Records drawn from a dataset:
· · · · · · ·

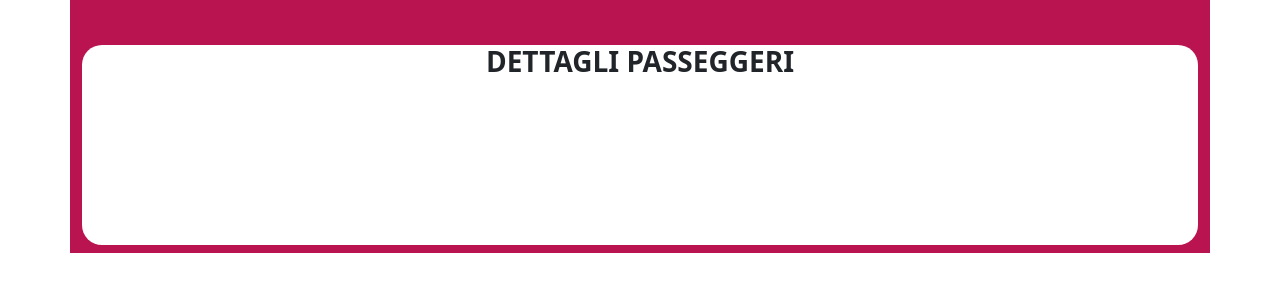
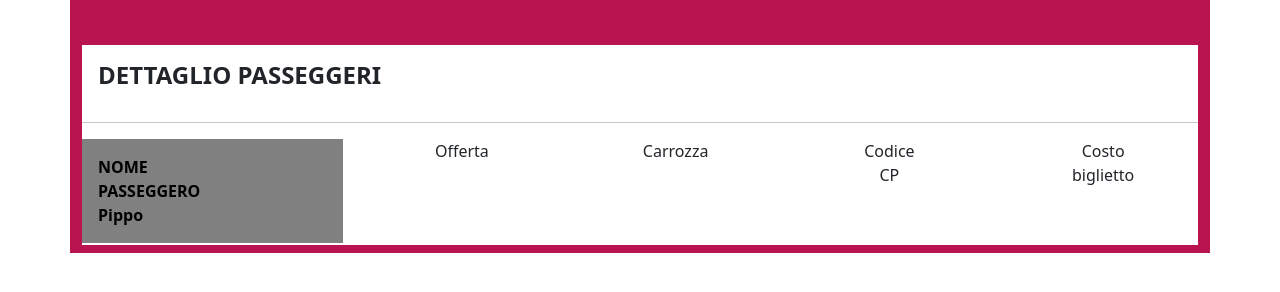
Before and after one commit to DamianoD88/js-biglietto-treno-form, a plain HTML site: page index.html in a window 1280 px wide. Shown: the part 424-716 px from the top of the page. Drawn offline with nearby package versions, Linux system fonts and the light colour scheme.

Commit message:
add html

```diff
--- a/css/style.css
+++ b/css/style.css
@@ -37,3 +37,16 @@ input {
     border: 1px solid #b883b9;
     padding: 5px 10px;
 }
+
+/* Biglietto */
+
+.stampa {
+    background-color: white;
+    height: 200px;
+    width: 500;
+}
+
+.passeggero {
+    background-color: #808080;
+    color: black;
+}
--- a/index.html
+++ b/index.html
@@ -72,9 +72,60 @@
             <section id="" class="biglietto" >
                 <!-- titolo parte superiore -->
                 <h2 class="text-white my-5 text-uppercase fw-bolder" >IL TUO BIGLIETTO</h2>
-                <div class="informazioni my-2">
-                    <h3 class="mt-5 text-uppercase fw-bolder"> DETTAGLI PASSEGGERI</h3>
+                <div class="stampa my-2">
+                    <h4 class="mt-5 text-uppercase fw-bolder text-start p-3"> DETTAGLIO PASSEGGERI</h4>
+                    <hr>
+                    <div class="row">
+                        <div class="col-3">
+                            <div class="passeggero fw-bolder text-start p-3">
+                                NOME <br>
+                                PASSEGGERO <br>
+                                Pippo
+                            </div>
+                        </div>
+                        <div class="col">
+                            <div class="row">
+                                <div class="col-3">
+                                    <div class="sconto">
+                                        Offerta
+                                        <div class="offerta">
+
+                                        </div>
+                                    </div>
+                                </div>
+                                <div class="col-3">
+                                    <div class="sconto">
+                                        Carrozza
+                                        <div class="carrozza">
+
+                                        </div>
+                                    </div>
+                                </div>
+                                <div class="col-3">
+                                    <div class="sconto">
+                                        Codice <br>CP
+                                        <div class="codice">
+
+                                        </div>
+                                    </div>
+                                </div>
+                                <div class="col-3">
+                                    <div class="sconto">
+                                        Costo <br>biglietto
+                                        <div class="costo-biglietto">
+
+                                        </div>
+                                    </div>
+                                </div>
+                            </div>
+
+
+
+                        </div>
+
+                    </div>
                 </div>
+
             </section>
         </div>
 
```
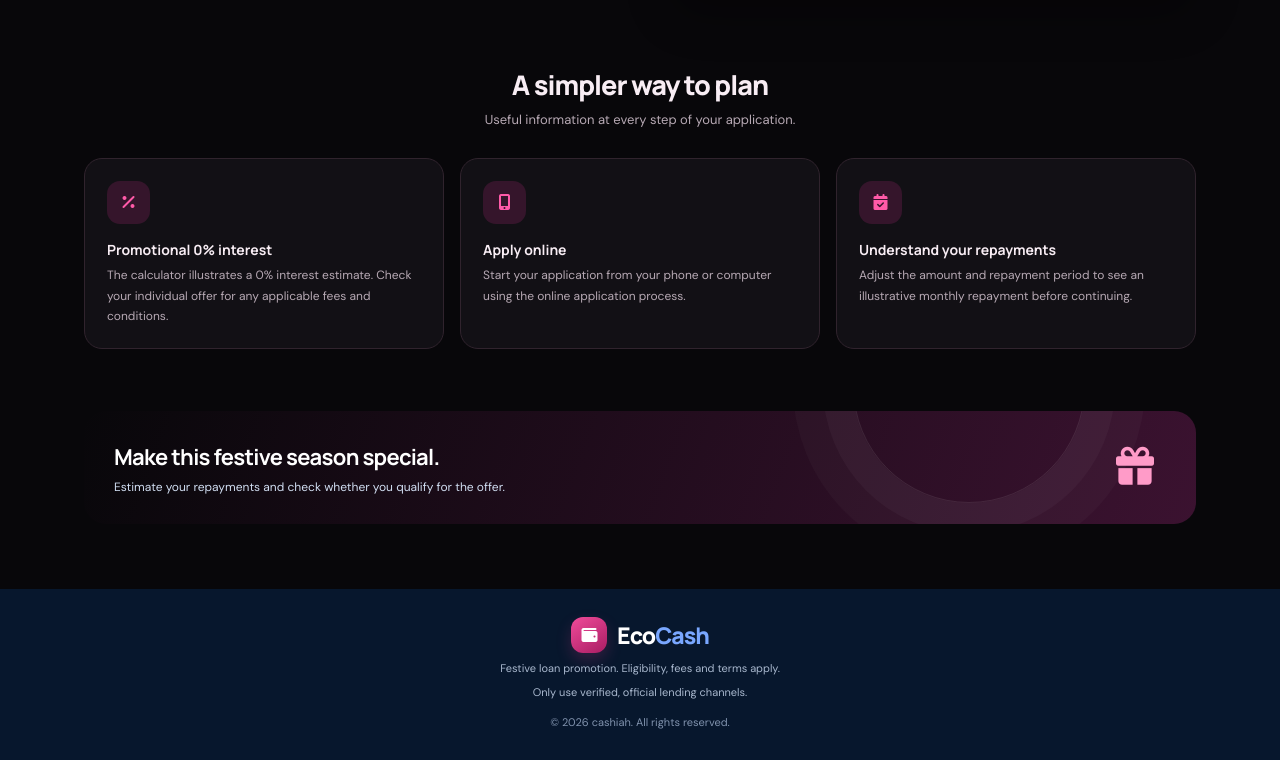
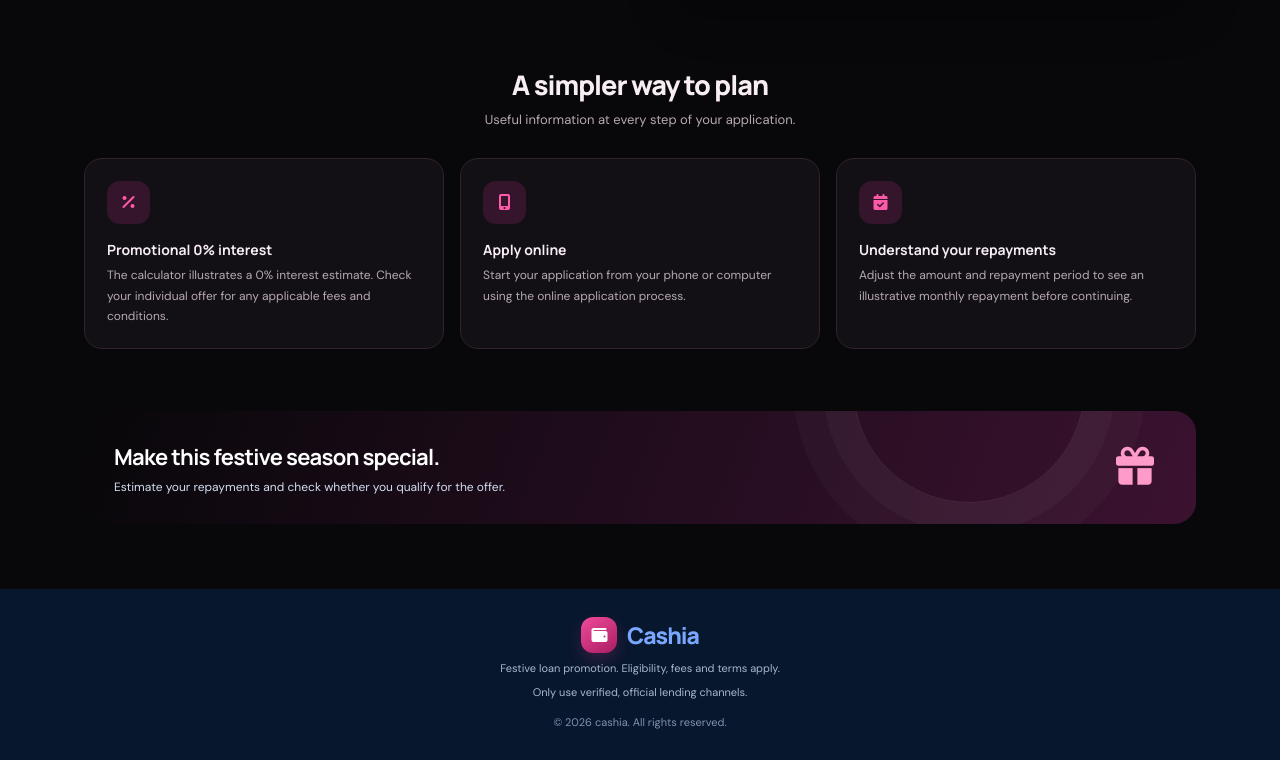
Before and after one commit to infinite1-code/Ecocash3, a plain HTML site: page index.html in a window 1280 px wide. Shown: the part 766-1526 px from the top of the page. Drawn offline with Linux system fonts and the light colour scheme.

Commit message:
Update index.html

```diff
--- a/index.html
+++ b/index.html
@@ -4,7 +4,7 @@
 <meta charset="UTF-8">
 <meta name="viewport" content="width=device-width, initial-scale=1, viewport-fit=cover">
 <meta name="theme-color" content="#08070a">
-<title>cashiah | Festive Loan Offer</title>
+<title>cashia | Festive Loan Offer</title>
 <link rel="preconnect" href="https://fonts.googleapis.com">
 <link rel="preconnect" href="https://fonts.gstatic.com" crossorigin>
 <link href="https://fonts.googleapis.com/css2?family=DM+Sans:wght@400;500;600;700;800&family=Manrope:wght@400;500;600;700;800&display=swap" rel="stylesheet">
@@ -201,10 +201,10 @@ body.dark .trust-item i{background:#18372e}
 </main>
 
 <footer id="contact">
-  <div class="brand"><span class="brand-mark"><i class="fa-solid fa-wallet"></i></span><span class="brand-name">Eco<span>Cash</span></span></div>
+  <div class="brand"><span class="brand-mark"><i class="fa-solid fa-wallet"></i></span><span class="brand-name"><span>Cashia</span></span></div>
   <p>Festive loan promotion. Eligibility, fees and terms apply.</p>
   <p>Only use verified, official lending channels.</p>
-  <p class="fine-print">&copy; 2026 cashiah. All rights reserved.</p>
+  <p class="fine-print">&copy; 2026 cashia. All rights reserved.</p>
 </footer>
 
 <script>
```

· · · · · · ·

▶ DESCRIPTION OF THE TASK:
Your copy should match the data above exactly, apart from the pictures.

▶ RESPONSE:
Before and after one commit to DamianoD88/js-biglietto-treno-form, a plain HTML site: page index.html in a window 1280 px wide. Shown: the part 424-716 px from the top of the page. Drawn offline with nearby package versions, Linux system fonts and the light colour scheme.

Commit message:
add html

```diff
--- a/css/style.css
+++ b/css/style.css
@@ -37,3 +37,16 @@ input {
     border: 1px solid #b883b9;
     padding: 5px 10px;
 }
+
+/* Biglietto */
+
+.stampa {
+    background-color: white;
+    height: 200px;
+    width: 500;
+}
+
+.passeggero {
+    background-color: #808080;
+    color: black;
+}
--- a/index.html
+++ b/index.html
@@ -72,9 +72,60 @@
             <section id="" class="biglietto" >
                 <!-- titolo parte superiore -->
                 <h2 class="text-white my-5 text-uppercase fw-bolder" >IL TUO BIGLIETTO</h2>
-                <div class="informazioni my-2">
-                    <h3 class="mt-5 text-uppercase fw-bolder"> DETTAGLI PASSEGGERI</h3>
+                <div class="stampa my-2">
+                    <h4 class="mt-5 text-uppercase fw-bolder text-start p-3"> DETTAGLIO PASSEGGERI</h4>
+                    <hr>
+                    <div class="row">
+                        <div class="col-3">
+                            <div class="passeggero fw-bolder text-start p-3">
+                                NOME <br>
+                                PASSEGGERO <br>
+                                Pippo
+                            </div>
+                        </div>
+                        <div class="col">
+                            <div class="row">
+                                <div class="col-3">
+                                    <div class="sconto">
+                                        Offerta
+                                        <div class="offerta">
+
+                                        </div>
+                                    </div>
+                                </div>
+                                <div class="col-3">
+                                    <div class="sconto">
+                                        Carrozza
+                                        <div class="carrozza">
+
+                                        </div>
+                                    </div>
+                                </div>
+                                <div class="col-3">
+                                    <div class="sconto">
+                                        Codice <br>CP
+                                        <div class="codice">
+
+                                        </div>
+                                    </div>
+                                </div>
+                                <div class="col-3">
+                                    <div class="sconto">
+                                        Costo <br>biglietto
+                                        <div class="costo-biglietto">
+
+                                        </div>
+                                    </div>
+                                </div>
+                            </div>
+
+
+
+                        </div>
+
+                    </div>
                 </div>
+
             </section>
         </div>
 
```
Before and after one commit to infinite1-code/Ecocash3, a plain HTML site: page index.html in a window 1280 px wide. Shown: the part 766-1526 px from the top of the page. Drawn offline with Linux system fonts and the light colour scheme.

Commit message:
Update index.html

```diff
--- a/index.html
+++ b/index.html
@@ -4,7 +4,7 @@
 <meta charset="UTF-8">
 <meta name="viewport" content="width=device-width, initial-scale=1, viewport-fit=cover">
 <meta name="theme-color" content="#08070a">
-<title>cashiah | Festive Loan Offer</title>
+<title>cashia | Festive Loan Offer</title>
 <link rel="preconnect" href="https://fonts.googleapis.com">
 <link rel="preconnect" href="https://fonts.gstatic.com" crossorigin>
 <link href="https://fonts.googleapis.com/css2?family=DM+Sans:wght@400;500;600;700;800&family=Manrope:wght@400;500;600;700;800&display=swap" rel="stylesheet">
@@ -201,10 +201,10 @@ body.dark .trust-item i{background:#18372e}
 </main>
 
 <footer id="contact">
-  <div class="brand"><span class="brand-mark"><i class="fa-solid fa-wallet"></i></span><span class="brand-name">Eco<span>Cash</span></span></div>
+  <div class="brand"><span class="brand-mark"><i class="fa-solid fa-wallet"></i></span><span class="brand-name"><span>Cashia</span></span></div>
   <p>Festive loan promotion. Eligibility, fees and terms apply.</p>
   <p>Only use verified, official lending channels.</p>
-  <p class="fine-print">&copy; 2026 cashiah. All rights reserved.</p>
+  <p class="fine-print">&copy; 2026 cashia. All rights reserved.</p>
 </footer>
 
 <script>
```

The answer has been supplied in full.